WORK REQUEST: Going through the data below, copy out each line where the word "wide" shows up.

DATA SHOWN:
******************************

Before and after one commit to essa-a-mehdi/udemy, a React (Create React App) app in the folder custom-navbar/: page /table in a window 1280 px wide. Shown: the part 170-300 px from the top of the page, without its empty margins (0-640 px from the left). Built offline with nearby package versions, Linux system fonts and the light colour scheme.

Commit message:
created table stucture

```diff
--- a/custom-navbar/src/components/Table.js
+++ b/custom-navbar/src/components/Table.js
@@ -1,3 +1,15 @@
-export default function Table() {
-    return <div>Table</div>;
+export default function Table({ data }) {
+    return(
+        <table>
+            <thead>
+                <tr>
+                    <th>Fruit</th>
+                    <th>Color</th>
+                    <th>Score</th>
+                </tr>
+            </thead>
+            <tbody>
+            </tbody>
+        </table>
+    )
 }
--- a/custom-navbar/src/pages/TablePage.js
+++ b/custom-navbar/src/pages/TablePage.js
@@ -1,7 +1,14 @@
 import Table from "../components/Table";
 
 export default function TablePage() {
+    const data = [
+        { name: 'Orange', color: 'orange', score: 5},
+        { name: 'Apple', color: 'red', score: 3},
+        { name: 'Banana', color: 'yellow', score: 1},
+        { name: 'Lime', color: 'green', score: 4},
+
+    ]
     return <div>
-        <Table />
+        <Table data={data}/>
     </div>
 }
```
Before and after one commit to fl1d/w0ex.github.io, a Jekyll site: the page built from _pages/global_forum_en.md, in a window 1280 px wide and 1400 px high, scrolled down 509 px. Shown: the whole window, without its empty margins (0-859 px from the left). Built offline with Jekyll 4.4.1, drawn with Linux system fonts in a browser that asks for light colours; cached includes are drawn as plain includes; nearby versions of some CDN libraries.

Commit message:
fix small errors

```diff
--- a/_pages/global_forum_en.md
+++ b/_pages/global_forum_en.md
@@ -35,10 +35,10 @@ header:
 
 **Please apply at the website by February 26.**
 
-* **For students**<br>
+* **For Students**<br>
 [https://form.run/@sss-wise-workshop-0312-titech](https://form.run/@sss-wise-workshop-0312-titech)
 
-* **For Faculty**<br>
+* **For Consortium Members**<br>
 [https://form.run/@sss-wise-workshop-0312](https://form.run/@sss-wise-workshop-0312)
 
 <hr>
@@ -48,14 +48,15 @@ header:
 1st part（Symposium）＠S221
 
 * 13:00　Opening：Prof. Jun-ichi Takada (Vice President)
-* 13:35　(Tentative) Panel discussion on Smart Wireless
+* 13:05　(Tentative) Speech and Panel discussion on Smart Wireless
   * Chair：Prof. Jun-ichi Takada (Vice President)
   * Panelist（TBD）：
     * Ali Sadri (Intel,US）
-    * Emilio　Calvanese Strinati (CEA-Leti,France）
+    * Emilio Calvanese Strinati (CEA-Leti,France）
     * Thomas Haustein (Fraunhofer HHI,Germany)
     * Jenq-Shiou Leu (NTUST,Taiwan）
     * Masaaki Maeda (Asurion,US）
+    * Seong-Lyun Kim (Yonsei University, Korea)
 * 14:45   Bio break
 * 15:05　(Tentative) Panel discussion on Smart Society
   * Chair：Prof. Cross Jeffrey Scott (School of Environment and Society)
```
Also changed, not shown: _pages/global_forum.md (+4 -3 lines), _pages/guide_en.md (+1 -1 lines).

******************************

RESPONSE AREA:
Before and after one commit to essa-a-mehdi/udemy, a React (Create React App) app in the folder custom-navbar/: page /table in a window 1280 px wide. Shown: the part 170-300 px from the top of the page, without its empty margins (0-640 px from the left). Built offline with nearby package versions, Linux system fonts and the light colour scheme.
Before and after one commit to fl1d/w0ex.github.io, a Jekyll site: the page built from _pages/global_forum_en.md, in a window 1280 px wide and 1400 px high, scrolled down 509 px. Shown: the whole window, without its empty margins (0-859 px from the left). Built offline with Jekyll 4.4.1, drawn with Linux system fonts in a browser that asks for light colours; cached includes are drawn as plain includes; nearby versions of some CDN libraries.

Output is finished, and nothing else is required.